“All the affected animals will either be released to their natural habitats after a rehabilitation process (for local species) or handed over to other zoos in the country,” the department said in a statement on Wednesday.

Under the new regulations, zoos and animal parks are required to ensure that the welfare, health and safety of the animals are being closely monitored.

The closures also come as another set of regulations are to be established this month, but animal rights activists are tentatively optimistic they will make an impact.

Malaysian Animal Welfare Society president Shenaaz Khan told The Sun newspaper that she believes that without a strong enforcement operation, the laws are meaningless and zoos can continue to treat animals poorly.

Under these new regulations, even forcing animals to ride a bicycle and juggle balls is an act of cruelty to animals because it is not their natural behavior,” she said.

But she fears that without proper government enforcement and ending permits for new zoos in order to focus on the existing zoos and their conditions, these acts will persist.

The new regulations for zoos in Malaysia are in line with international standards, and have garnered the support from animal rights groups and activists, despite the worry over enforcement.

They include minimum cage sizes as well as having quarantine areas and a veterinary clinic or animal hospital with a full-time veterinary on site.

Shockingly, some “animal sanctuaries” in the country do not currently have an on-site veterinary to treat animal injuries.
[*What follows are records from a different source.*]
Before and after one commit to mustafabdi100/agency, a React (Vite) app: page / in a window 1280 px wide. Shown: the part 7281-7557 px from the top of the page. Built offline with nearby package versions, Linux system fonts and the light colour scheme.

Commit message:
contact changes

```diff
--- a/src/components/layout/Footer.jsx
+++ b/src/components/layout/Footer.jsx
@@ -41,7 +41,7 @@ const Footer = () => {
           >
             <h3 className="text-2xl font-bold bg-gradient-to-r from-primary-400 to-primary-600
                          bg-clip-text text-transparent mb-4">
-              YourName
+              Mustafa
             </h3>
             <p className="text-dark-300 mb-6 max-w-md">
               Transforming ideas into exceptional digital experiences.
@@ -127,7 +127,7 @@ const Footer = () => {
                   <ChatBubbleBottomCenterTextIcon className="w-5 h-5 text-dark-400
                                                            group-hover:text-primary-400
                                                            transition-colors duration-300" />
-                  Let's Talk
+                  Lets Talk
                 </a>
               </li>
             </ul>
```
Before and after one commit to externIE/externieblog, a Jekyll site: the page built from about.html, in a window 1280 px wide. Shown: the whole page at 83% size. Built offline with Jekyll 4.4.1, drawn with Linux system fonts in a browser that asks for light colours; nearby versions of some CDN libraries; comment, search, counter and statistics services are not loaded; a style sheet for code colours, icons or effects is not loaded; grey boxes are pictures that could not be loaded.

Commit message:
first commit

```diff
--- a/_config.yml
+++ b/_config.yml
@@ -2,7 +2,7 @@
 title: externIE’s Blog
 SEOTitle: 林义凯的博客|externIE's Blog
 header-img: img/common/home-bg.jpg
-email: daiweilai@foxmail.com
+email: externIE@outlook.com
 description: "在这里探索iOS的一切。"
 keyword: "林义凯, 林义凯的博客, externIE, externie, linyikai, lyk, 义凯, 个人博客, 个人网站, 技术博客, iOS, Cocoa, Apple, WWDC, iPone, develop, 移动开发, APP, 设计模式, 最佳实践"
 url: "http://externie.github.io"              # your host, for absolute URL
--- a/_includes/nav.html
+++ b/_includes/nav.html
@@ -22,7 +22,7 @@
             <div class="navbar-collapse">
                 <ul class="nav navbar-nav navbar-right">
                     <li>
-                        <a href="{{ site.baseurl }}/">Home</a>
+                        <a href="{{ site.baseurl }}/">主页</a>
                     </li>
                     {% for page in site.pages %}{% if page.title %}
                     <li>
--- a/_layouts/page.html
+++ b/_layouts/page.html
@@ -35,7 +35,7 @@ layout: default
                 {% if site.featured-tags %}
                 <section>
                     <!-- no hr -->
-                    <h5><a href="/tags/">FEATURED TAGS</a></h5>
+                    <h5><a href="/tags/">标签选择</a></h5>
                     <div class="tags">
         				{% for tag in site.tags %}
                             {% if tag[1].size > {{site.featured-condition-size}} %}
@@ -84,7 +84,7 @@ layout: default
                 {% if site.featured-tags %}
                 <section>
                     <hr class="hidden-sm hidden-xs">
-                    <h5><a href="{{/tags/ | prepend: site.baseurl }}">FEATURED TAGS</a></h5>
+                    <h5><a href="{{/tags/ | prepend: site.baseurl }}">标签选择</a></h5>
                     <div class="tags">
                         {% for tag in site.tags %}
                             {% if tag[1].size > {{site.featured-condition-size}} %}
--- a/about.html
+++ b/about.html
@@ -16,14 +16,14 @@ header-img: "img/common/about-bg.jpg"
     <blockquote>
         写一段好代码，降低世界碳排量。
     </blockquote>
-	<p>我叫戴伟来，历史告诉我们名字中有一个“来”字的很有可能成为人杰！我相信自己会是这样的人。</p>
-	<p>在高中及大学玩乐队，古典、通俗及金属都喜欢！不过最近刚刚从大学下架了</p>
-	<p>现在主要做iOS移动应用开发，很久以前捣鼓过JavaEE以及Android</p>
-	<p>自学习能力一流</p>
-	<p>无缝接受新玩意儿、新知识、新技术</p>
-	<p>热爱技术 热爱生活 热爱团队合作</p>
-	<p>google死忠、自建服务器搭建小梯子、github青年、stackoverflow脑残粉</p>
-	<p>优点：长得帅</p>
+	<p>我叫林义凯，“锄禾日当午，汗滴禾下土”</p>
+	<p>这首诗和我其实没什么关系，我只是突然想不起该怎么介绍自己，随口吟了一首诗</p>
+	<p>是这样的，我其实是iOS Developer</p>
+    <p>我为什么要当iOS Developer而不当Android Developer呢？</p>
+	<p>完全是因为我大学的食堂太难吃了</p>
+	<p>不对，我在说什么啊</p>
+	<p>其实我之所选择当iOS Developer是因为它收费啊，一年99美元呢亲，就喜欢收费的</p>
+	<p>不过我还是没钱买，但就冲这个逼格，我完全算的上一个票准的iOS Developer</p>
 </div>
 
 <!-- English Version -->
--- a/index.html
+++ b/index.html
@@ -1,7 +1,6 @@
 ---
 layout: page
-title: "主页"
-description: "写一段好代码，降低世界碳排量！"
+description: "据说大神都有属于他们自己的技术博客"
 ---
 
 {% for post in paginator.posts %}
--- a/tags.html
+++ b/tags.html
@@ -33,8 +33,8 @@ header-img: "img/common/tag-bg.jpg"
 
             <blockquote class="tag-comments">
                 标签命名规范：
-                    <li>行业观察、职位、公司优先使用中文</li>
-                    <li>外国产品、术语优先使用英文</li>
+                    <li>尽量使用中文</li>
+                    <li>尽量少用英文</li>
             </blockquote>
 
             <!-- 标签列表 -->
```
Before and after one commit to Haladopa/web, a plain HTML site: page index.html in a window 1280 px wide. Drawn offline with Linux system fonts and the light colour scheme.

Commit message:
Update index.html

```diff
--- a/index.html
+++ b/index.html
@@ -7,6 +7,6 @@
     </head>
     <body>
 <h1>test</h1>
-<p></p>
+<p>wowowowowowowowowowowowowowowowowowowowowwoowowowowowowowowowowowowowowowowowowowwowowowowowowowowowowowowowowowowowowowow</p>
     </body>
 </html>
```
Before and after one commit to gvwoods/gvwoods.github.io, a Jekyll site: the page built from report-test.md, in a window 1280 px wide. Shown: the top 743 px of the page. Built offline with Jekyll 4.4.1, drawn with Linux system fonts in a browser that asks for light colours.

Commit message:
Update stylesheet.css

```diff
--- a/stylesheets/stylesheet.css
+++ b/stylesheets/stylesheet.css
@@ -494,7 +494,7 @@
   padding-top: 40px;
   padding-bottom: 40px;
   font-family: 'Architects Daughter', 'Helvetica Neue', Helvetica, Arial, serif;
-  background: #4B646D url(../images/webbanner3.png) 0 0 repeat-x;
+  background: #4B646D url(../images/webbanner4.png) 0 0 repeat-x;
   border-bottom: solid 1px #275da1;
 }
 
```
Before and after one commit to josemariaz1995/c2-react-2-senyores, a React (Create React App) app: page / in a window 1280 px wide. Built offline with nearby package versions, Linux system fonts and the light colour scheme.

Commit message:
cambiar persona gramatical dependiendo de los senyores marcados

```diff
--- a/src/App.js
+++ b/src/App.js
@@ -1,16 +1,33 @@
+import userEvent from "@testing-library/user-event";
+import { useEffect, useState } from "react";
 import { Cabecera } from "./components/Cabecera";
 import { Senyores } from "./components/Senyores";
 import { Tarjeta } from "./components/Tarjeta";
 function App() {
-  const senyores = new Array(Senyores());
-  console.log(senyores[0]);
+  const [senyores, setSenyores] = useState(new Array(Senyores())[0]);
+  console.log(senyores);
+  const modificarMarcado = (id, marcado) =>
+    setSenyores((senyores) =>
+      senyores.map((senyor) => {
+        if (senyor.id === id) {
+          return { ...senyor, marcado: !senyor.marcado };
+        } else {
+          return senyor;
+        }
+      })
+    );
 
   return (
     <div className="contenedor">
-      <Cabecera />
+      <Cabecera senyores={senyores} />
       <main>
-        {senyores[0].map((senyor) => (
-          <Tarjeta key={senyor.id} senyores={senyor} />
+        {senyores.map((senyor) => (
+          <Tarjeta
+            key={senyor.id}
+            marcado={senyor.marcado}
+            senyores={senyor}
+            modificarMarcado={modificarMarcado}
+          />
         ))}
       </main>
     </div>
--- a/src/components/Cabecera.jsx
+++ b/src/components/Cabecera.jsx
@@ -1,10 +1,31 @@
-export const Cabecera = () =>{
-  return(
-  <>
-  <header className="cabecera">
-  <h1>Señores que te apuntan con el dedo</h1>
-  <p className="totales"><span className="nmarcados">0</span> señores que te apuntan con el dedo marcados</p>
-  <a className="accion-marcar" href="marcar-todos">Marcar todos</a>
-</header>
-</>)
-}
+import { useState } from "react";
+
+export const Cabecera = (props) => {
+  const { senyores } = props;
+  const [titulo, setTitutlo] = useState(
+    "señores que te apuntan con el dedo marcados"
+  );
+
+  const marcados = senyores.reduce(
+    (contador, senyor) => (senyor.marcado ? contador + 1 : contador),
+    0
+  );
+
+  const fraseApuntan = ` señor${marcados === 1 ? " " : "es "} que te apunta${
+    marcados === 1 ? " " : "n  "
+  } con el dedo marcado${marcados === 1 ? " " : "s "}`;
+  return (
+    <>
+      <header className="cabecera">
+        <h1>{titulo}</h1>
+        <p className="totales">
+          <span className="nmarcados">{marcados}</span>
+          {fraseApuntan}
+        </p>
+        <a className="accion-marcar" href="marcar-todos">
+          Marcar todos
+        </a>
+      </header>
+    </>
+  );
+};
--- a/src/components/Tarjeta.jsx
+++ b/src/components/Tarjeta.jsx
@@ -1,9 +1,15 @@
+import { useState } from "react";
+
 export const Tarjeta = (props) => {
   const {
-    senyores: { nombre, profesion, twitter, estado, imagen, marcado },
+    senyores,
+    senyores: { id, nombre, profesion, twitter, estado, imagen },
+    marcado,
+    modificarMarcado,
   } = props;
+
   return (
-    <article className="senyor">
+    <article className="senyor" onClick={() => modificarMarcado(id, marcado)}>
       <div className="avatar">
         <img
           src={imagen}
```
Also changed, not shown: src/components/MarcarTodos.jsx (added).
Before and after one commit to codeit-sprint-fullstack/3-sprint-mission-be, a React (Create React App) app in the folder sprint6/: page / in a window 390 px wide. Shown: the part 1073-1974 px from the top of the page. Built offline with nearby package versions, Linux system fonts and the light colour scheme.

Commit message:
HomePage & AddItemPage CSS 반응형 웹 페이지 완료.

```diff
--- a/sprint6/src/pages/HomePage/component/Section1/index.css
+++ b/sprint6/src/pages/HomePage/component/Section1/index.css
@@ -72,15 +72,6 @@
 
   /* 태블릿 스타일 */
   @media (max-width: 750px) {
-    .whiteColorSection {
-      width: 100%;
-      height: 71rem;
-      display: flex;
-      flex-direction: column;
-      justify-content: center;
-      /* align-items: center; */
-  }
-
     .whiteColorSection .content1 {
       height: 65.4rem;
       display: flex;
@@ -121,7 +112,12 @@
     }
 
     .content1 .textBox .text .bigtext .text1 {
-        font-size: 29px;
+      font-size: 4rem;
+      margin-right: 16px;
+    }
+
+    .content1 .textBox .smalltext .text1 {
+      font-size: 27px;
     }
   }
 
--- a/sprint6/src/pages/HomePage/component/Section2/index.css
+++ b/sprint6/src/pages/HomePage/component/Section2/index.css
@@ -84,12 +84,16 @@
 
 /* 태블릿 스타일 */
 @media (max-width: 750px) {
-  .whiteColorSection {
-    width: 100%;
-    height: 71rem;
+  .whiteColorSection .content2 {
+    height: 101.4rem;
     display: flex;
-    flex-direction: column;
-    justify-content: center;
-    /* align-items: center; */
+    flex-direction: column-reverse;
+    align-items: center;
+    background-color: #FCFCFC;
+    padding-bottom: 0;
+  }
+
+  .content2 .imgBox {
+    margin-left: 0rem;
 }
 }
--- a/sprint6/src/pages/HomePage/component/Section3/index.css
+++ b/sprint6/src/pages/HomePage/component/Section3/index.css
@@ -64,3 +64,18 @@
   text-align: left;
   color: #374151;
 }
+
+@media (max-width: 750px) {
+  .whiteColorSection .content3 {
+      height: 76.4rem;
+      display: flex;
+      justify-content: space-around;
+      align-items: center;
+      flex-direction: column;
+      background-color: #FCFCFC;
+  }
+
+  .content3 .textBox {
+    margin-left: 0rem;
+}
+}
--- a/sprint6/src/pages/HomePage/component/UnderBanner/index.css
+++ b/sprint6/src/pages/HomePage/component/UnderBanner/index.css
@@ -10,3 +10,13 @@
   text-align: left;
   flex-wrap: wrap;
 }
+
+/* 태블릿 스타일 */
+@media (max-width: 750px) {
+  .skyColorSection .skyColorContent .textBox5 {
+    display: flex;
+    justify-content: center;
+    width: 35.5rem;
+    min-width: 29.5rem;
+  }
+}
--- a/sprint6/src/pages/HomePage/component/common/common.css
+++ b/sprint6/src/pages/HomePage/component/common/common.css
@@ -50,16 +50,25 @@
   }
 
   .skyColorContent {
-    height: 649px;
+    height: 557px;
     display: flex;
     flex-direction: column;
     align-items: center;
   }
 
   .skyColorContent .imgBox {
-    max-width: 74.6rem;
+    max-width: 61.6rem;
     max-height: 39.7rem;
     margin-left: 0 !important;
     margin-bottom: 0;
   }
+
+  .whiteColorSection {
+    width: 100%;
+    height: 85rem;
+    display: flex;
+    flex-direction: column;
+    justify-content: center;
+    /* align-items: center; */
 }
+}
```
Also, zoos and other facilities must deliver vaccinations to all animals, “supply nutritious and adequate food, maintain cleanliness and keep a proper medical record of the animals, perform euthanasia when necessary, conduct wildlife shows involving the animals’ natural  behaviour and submit a deposit to the Wildlife Department for the upkeep of animals in the event of a seizure.”

For the country’s local activist community, it is all part of new direction for Malaysia on animal issues and anti-cruelty measures.

“We have long struggled with these issues in Malaysia and finally there is some movement,” Mahathir Abdul Aziz told Bikyamasr.com. “I have been to these places and documented the poor conditions. Already, though I see places starting to change how they work and treat animals.”

News Link:http://www.bikyamasr.com/76498/malaysia-closes-6-zoos-over-unsafe-unsanitary-conditions/